Browse Prior Art Database

Liquid-Phase Sintering Pure Cordierite-Type Ceramics

IP.com Disclosure Number: IPCOM000060135D
Original Publication Date: 1986-Mar-01
Included in the Prior Art Database: 2005-Mar-08
Document File: 1 page(s) / 13K

Publishing Venue

IBM

Related People

Giess, EA: AUTHOR [+2]

Abstract

Crystalline powders of pure cordierite are difficult to sinter because of the very narrow sintering range within about 50ŒC of its incongruent melting point of 1468ŒC. Furthermore, high strength cordierite-type glass ceramics have been made by inducing spinel to crystallize. In order to make dense cordierite-type ceramics having high strength at relatively low temperatures, liquid phase sintering can be used.

This text was extracted from a PDF file.
This is the abbreviated version, containing approximately 51% of the total text.

Page 1 of 1

Liquid-Phase Sintering Pure Cordierite-Type Ceramics

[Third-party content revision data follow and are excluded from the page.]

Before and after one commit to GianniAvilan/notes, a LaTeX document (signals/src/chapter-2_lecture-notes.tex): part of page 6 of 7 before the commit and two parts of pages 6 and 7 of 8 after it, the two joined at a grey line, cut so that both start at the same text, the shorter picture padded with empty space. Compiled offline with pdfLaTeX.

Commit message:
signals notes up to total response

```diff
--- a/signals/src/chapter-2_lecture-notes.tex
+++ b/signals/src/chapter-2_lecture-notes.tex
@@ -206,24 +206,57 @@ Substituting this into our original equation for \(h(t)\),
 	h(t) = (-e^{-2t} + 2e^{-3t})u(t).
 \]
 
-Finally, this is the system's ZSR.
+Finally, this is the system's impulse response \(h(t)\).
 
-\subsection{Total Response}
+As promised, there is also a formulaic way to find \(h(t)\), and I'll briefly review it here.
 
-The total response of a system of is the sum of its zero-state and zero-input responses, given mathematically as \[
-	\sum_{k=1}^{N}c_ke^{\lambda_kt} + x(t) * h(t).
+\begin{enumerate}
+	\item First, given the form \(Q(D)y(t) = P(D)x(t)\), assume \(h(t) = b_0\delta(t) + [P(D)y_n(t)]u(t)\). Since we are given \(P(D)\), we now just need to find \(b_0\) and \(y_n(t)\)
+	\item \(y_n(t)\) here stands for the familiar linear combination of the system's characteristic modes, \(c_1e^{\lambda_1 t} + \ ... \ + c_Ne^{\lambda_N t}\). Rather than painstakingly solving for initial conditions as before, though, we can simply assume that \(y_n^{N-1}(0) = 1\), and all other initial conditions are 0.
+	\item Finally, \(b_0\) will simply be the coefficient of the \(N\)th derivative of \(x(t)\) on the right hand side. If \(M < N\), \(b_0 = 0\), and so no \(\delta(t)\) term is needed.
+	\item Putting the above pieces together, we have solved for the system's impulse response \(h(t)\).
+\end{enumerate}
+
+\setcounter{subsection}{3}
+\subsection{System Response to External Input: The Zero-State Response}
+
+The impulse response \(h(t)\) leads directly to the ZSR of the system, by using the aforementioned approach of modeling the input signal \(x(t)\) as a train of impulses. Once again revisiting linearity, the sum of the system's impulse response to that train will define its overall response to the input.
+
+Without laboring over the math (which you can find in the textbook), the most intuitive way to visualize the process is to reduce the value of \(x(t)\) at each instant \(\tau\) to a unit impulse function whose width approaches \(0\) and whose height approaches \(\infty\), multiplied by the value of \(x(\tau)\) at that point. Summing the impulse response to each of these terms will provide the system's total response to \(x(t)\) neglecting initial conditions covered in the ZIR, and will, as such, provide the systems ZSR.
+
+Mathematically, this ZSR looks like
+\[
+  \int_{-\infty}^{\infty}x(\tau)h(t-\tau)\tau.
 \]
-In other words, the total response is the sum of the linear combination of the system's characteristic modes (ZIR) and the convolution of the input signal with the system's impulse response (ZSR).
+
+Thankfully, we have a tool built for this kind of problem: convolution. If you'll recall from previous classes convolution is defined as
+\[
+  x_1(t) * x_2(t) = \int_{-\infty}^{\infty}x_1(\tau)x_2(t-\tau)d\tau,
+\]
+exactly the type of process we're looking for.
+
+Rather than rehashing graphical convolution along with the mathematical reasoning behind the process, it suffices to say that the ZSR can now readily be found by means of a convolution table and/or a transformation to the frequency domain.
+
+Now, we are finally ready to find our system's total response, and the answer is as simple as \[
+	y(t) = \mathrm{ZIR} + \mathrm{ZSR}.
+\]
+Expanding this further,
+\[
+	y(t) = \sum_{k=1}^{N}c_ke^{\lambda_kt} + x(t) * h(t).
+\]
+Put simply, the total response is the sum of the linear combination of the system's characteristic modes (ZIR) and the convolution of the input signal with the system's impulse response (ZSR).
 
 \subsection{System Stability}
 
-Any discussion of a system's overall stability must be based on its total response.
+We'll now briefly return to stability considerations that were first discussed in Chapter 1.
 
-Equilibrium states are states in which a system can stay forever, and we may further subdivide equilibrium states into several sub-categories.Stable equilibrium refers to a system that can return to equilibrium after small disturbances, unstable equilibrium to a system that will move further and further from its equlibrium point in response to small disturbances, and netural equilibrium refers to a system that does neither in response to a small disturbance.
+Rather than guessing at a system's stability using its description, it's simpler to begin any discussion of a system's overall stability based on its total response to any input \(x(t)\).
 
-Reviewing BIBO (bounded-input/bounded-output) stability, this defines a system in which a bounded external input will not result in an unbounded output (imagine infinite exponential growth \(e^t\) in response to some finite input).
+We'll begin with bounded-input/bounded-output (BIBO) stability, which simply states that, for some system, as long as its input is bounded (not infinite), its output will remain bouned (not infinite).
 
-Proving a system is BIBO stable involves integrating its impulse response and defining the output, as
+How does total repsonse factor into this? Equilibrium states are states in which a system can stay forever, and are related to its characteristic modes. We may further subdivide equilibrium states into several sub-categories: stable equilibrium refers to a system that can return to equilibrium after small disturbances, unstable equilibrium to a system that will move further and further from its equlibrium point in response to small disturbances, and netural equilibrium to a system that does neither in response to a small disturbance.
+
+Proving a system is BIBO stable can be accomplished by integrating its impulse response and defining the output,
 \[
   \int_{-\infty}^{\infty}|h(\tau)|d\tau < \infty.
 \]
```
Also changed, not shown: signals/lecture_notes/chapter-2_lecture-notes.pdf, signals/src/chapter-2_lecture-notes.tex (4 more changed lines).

Crystalline powders of pure cordierite are difficult to sinter because of the very narrow sintering range within about 50OEC of its incongruent melting point of 1468OEC. Furthermore, high strength cordierite-type glass ceramics have been made by inducing spinel to crystallize. In order to make dense cordierite-type ceramics having high strength at relatively low temperatures, liquid phase sintering can be used. Liquid-phase sinterable pure cordierite can be made by starting with a fine particle size (<1 mm) MgAl2O4 spinel and coating it with enough colloidal SiO2 to make cordierite by the reaction: 2 MgAl2O4 + 5 SiO2 = Mg2Al4Si5018 The silica coating will induce sintering at low temperatures and after the ceramic compact formed from the powders has sintered (densified by eliminating pores between particles), it can be reacted to form cordierite by the above reaction. Having sintered by the spinel route, these compacts will have high strength, and good density will follow from the relatively low temperatures afforded by liquid phase sintering of the precursor SiO2-coated spinel particles. The preparation of the powder to be used in this liquid phase sintering process is illustrated by the following example. A commercially available magnesium aluminate spinel powder was used, which had properties that were conducive to high sinterability and reactivity. The spinel (Si 20 ppm, Fe 13 ppm, Cu 1 ppm) was crystalline material with a mean particle diameter of 0.6 mm and having a 95% size distribution between 0.2 and 3.0 mm. The shape of the individual particles was nearly spherical, and the bulk powder was non-agglomerated. An aqueous dispersion of 7...